Other partners include the ETSU math, epidemiology, graphic design and computer science programs; STREAMWORKS; Marine Advanced Technology in Education and “If I had a hammer.”
The ETSU Research Corporation, headed by Golden, will also be a partner. “We could focus on BioBuilder and the development of 21st century skills through the platform of synthetic biology. You can look at computational science with Northern Alabama. You can see the very practical applications that Streamworks has shown over the last couple of years can be done with students through robot drone leagues and MATE underwater robotics. To put this all together in one package is tremendous. To implement some of this requires a partner beyond those platforms, though, who can provide a centralized convening space for professional development, and the ETSU Research Foundation will play a role there,” Golden said. “BioBuilder, for instance, requires teachers to attain a certain level of proficiency. Heretofore, teachers had to travel to Cambridge, Mass., to attain that. Through the ETSU Research Foundation, northeast Tennessee teachers will be able to do that here in the region at ETSU’s Valleybrook facility.”
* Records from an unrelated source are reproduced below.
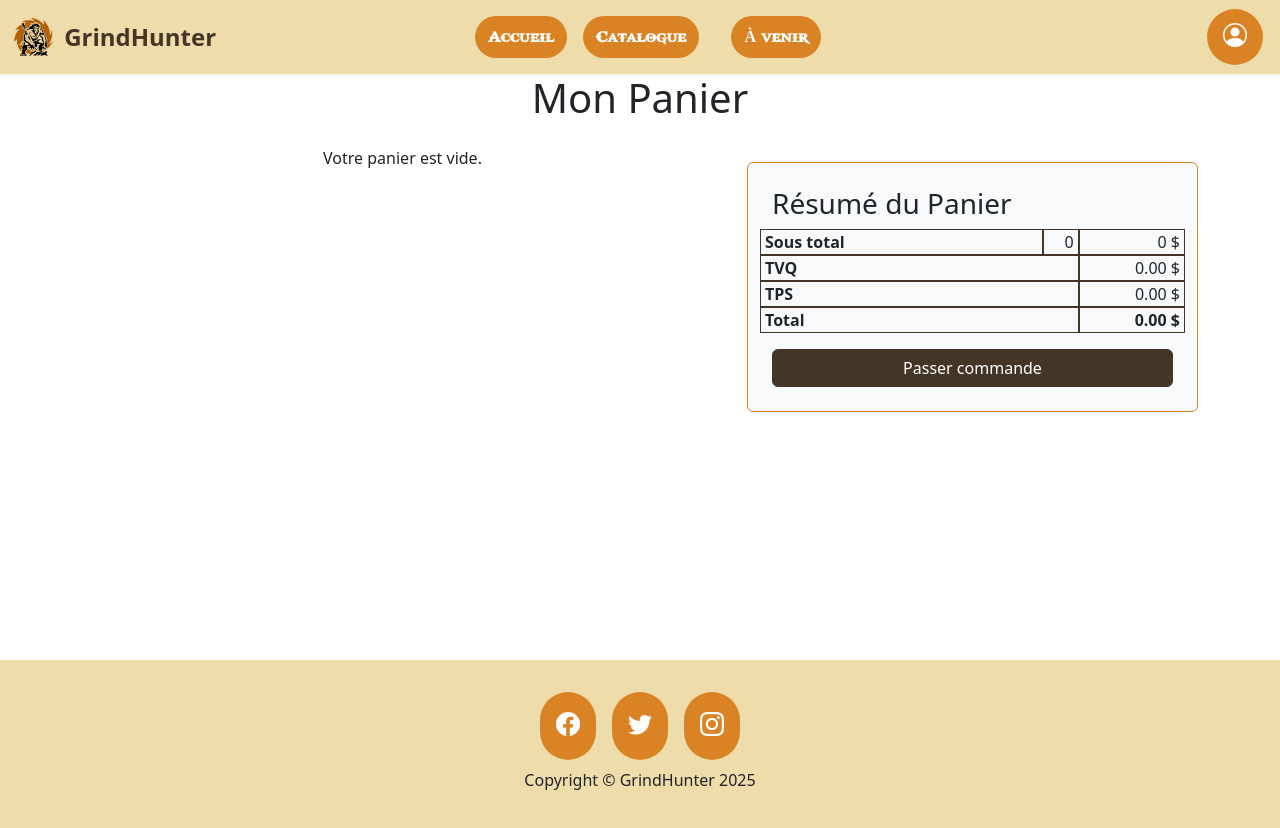
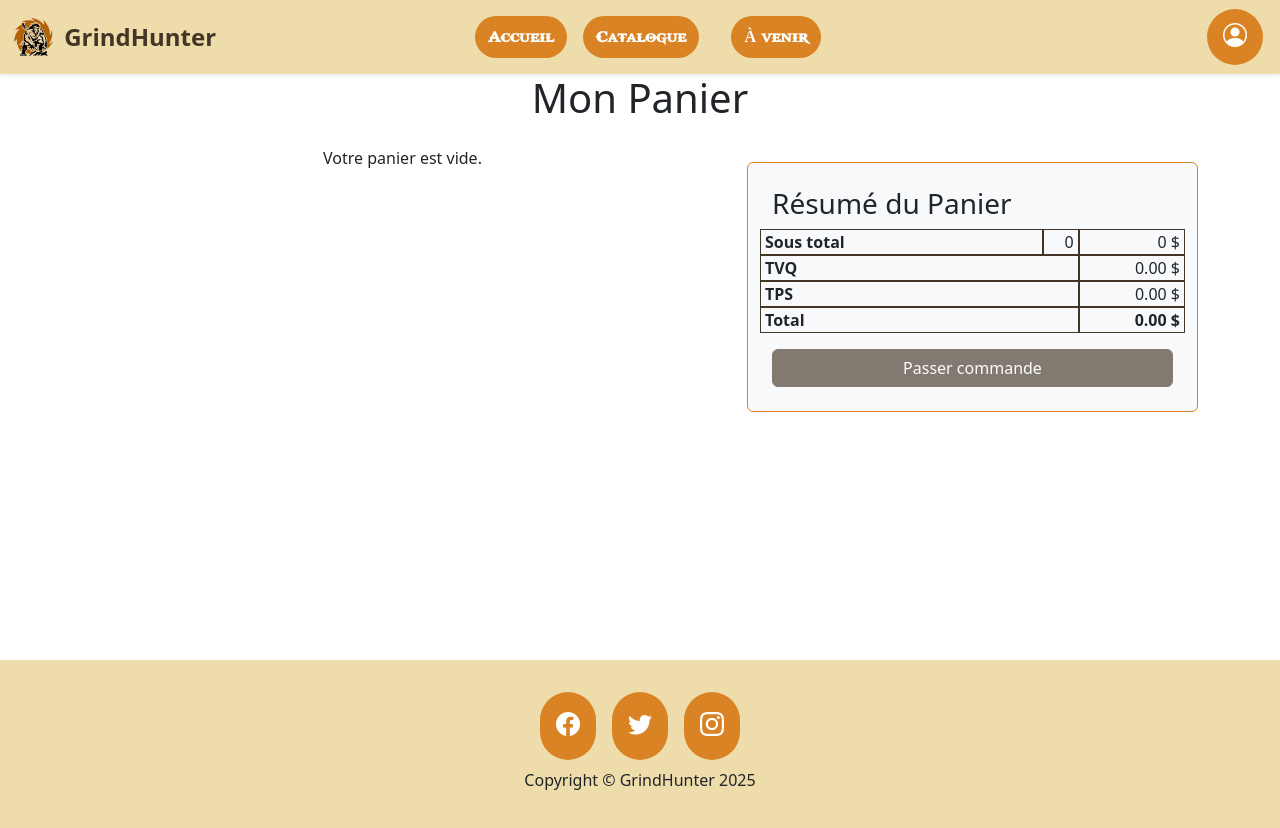
Before and after one commit to bermah1331144/webprojetfinal, a Next.js app: page /panier in a window 1280 px wide. Shown: the top 828 px of the page. Built offline with nearby package versions, Linux system fonts and the light colour scheme.

Commit message:
panier vide

```diff
--- a/src/app/Payment/StripeWrapper.tsx
+++ b/src/app/Payment/StripeWrapper.tsx
@@ -23,7 +23,7 @@ export default function StripeWrapper({prixTotal}) {
           const res = await axios.post('/api/create-payment-intent', {
             data: { amount: montant},
           });
-          setClientSecret(res.data); // 🔁 Assure-toi que c'est une string
+          setClientSecret(res.data);
         }
       } catch (err) {
         console.error('Erreur création paiement :', err);
--- a/src/app/Payment/page.tsx
+++ b/src/app/Payment/page.tsx
@@ -9,7 +9,7 @@ export default function PaymentPage() {
 
     useEffect(() => {
         if (typeof window !== 'undefined') {
-        chargerPanier();
+            chargerPanier();
         }
     }, []);
 
--- a/src/app/panier/page.js
+++ b/src/app/panier/page.js
@@ -57,7 +57,9 @@ export default function PanierPage() {
                 </div>
             ))}
             <DescriptionCommande articles={articles}/>
-            <Link href="/payment"  className="btn btn-primary w-100 mt-3">Passer commande</Link>
+            <Link href="/payment" className={`btn btn-primary w-100 mt-3 ${articles.length === 0 ? 'disabled' : ''}`} style={articles.length === 0 ? { pointerEvents: 'none' } : {}}>
+              Passer commande
+            </Link>
           </div>
         </div>
       </div>
```
Also changed, not shown: src/app/test/page.js (deleted, +0 -30 lines).
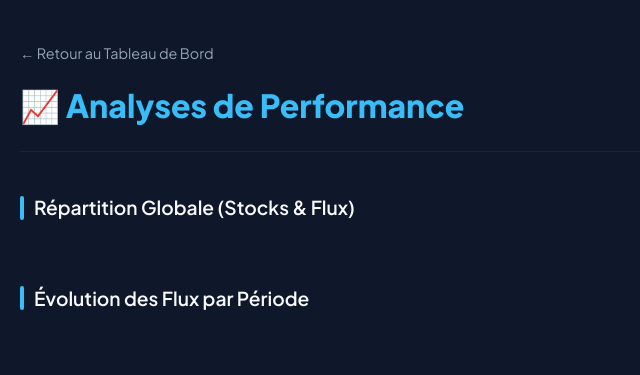
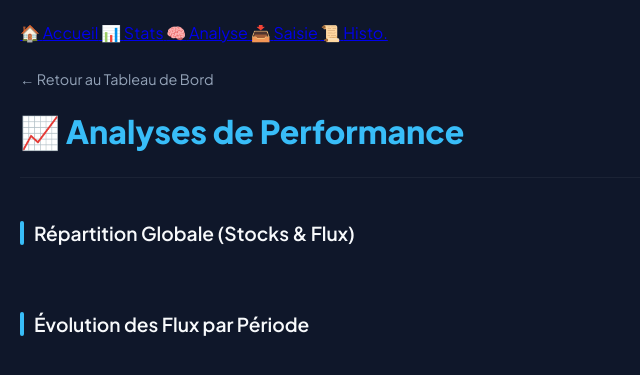
Before and after one commit to tchiov4-cloud/TCHIO_TCHOUALA_VALDO_24G2618-StocckMaster, a Flask app: page /stats in a window 1280 px wide. Shown: the top 375 px of the page, without its empty margins (0-640 px from the left). Run offline with Flask 3, Linux system fonts and the light colour scheme; data that the repository does not hold is empty.

Commit message:
Update stats.html

```diff
--- a/templates/stats.html
+++ b/templates/stats.html
@@ -130,6 +130,29 @@
 </head>
 <body>
 
+    <nav class="mobile-nav">
+    <a href="/dashboard" class="nav-item">
+        <span class="icon">🏠</span>
+        <span class="label">Accueil</span>
+    </a>
+    <a href="/stats" class="nav-item">
+        <span class="icon">📊</span>
+        <span class="label">Stats</span>
+    </a>
+    <a href="/analyse" class="nav-item">
+        <span class="icon">🧠</span>
+        <span class="label">Analyse</span>
+    </a>
+    <a href="/form" class="nav-item">
+        <span class="icon">📥</span>
+        <span class="label">Saisie</span>
+    </a>
+    <a href="/affichage" class="nav-item">
+        <span class="icon">📜</span>
+        <span class="label">Histo.</span>
+    </a>
+</nav>
+
 <div class="container">
     <div class="header">
         <a href="/dashboard" class="nav-link">← Retour au Tableau de Bord</a>
```
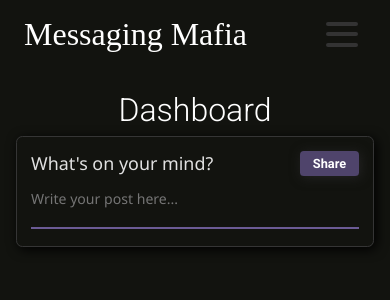
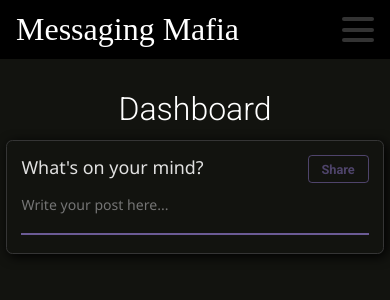
Before and after one commit to geekyquentin/KTJ_Ass3.github.io, a React (Create React App) app: page /#/dashboard in a window 390 px wide. Shown: the top 300 px of the page. Built offline with nearby package versions, Linux system fonts and the light colour scheme; a web font is replaced by a local one.

Commit message:
set fixed navbar

```diff
--- a/src/App.css
+++ b/src/App.css
@@ -6,14 +6,6 @@
 
 .appForm {
 	width: 100%;
-	padding: 2rem 3rem;
-}
-
-.navbar {
-	display: flex;
-	flex-direction: row;
-	justify-content: space-between;
-	align-items: center;
 }
 
 /* .iconText {
@@ -75,10 +67,6 @@
 	color: white;
 }
 
-.dashboardTitleText {
-	margin-top: 3rem;
-}
-
 .alert {
 	/* border: 1px solid black; */
 	text-align: center;
@@ -93,14 +81,3 @@
 	transform: translate(-50%, 0);
 	bottom: 5rem;
 }
-
-@media screen and (max-width: 768px) {
-	.appForm {
-		padding: 1rem 1rem 2rem 1rem;
-	}
-
-	.navbar {
-		margin: 0 1rem 2.1rem 0.5rem;
-		padding: 0;
-	}
-}
--- a/src/Nav/Burger.jsx
+++ b/src/Nav/Burger.jsx
@@ -14,9 +14,9 @@ const Ul = styled.ul`
 		background-color: #2c2d2e;
 		position: fixed;
 		transform: ${({ open }) => (open ? 'translateX(0)' : 'translateX(100%)')};
-		top: 1rem;
+		top: 0rem;
 		right: 0;
-		width: 15rem;
+		width: 9.5rem;
 		padding-top: 3.5rem;
 		transition: transform 0.2s ease-in-out;
 		border-top-left-radius: 0.5rem;
--- a/src/Nav/Navbar.jsx
+++ b/src/Nav/Navbar.jsx
@@ -10,6 +10,17 @@ const Nav = styled.nav`
 		flex-direction: row;
 		justify-content: space-between;
 		align-items: center;
+		position: fixed;
+		width: 100%;
+		padding: 0.7rem 2rem;
+		background-color: #000;
+		top: 0;
+	}
+	@media screen and (max-width: 768px) {
+		 {
+			padding-right: 1rem;
+			padding-left: 1rem;
+		}
 	}
 `;
 
--- a/src/pages/Dashboard/App.css
+++ b/src/pages/Dashboard/App.css
@@ -1,6 +1,7 @@
 .section-center {
 	max-width: 50rem;
 	margin: 0 auto;
+	padding: 0 0.5rem;
 }
 
 .head {
@@ -14,23 +15,25 @@
 	font-size: 2.5rem;
 	text-align: center;
 	font-weight: 100;
+	margin-top: 7rem;
+	margin-bottom: 1rem;
 }
 
 .btn {
-	color: white;
-	background-color: #6b5b95af;
+	color: #6b5b95af;
+	background: none;
 	padding: 0.4rem 1rem;
 	font-size: 1rem;
 	cursor: pointer;
 	border-radius: 0.3rem;
 	outline: none;
-	border: none;
+	border: 2px solid #6b5b95af;
 	font-weight: bold;
-	box-shadow: 2px 2px 15px rgb(36, 36, 36);
 	transition: 0.2s;
 }
 .btn:hover {
 	background-color: #6b5b95;
+	color: white;
 }
 
 .grow-wrap {
--- a/src/pages/SignInAndSignOut/SignInAndSignOut.css
+++ b/src/pages/SignInAndSignOut/SignInAndSignOut.css
@@ -1,3 +1,8 @@
+.totalForm {
+	padding: 1.4rem;
+	padding-top: 3rem;
+}
+
 .formCenter {
 	max-width: 40rem;
 	margin-bottom: 10rem;
@@ -129,8 +134,8 @@
 	user-select: none;
 }
 
-@media screen and (max-width: 768px) {
+/* @media screen and (max-width: 768px) {
 	.totalForm {
 		padding: 0 1rem;
 	}
-}
+} */
```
The Niswonger Foundation visited Cambridge in Dec. 2019 to learn more about synthetic biology and what BioBuilder was already doing with the teachers at DB. “That foundation is the regional leader in building a coalition that really has advanced interdisciplinary education opportunities for students there,” Kuldell said.
That coalition includes 19 public school system directors from across northeast Tennessee. “We have spent 20 years building collaboration,” Niswonger said. “We ask them to share educational best practices and they do. It’s amazing to see how closely they work together. We really are the envy of almost everyone because we get 19 directors of schools to collaborate on everything from calendars to curriculum.”
Added Dishner, “These school systems at a point had to decide that the whole really is greater than the part, so if we work together, we will all be better off. That’s why we’re running four federal grants right now. We couldn’t have done that without that spirit of cooperation.”
Kuldell said she has been impressed by the Niswonger Foundation’s desire to use programs like BioBuilder to create greater prosperity throughout northeast Tennessee. “There is a real appetite for being regional leaders,” she said. “There is a hope to develop a regional economic sector around this field of synthetic biology and we have expanded the BioBuilder community to now include higher ed including ETSU and the community colleges.
The partnership between the Niswonger Foundation and the ETSU Research Corporation in particular has the potential to create long-term benefits for the regional economy, Niswonger said. “As the (STEM LD) program matures, we’ll be able to bring some of those young people with these impressive skill sets into the ETSU Research Corporation to begin all sorts of entrepreneurial efforts in biotech, for instance, and bring that economic impact into the region.
“I’m looking at this 10 to 20 years down the line as a real game changer for Upper East Tennessee and southwest Virginia in the type of jobs that we’re able to offer and the type of business that we are able to attract,” Niswonger said.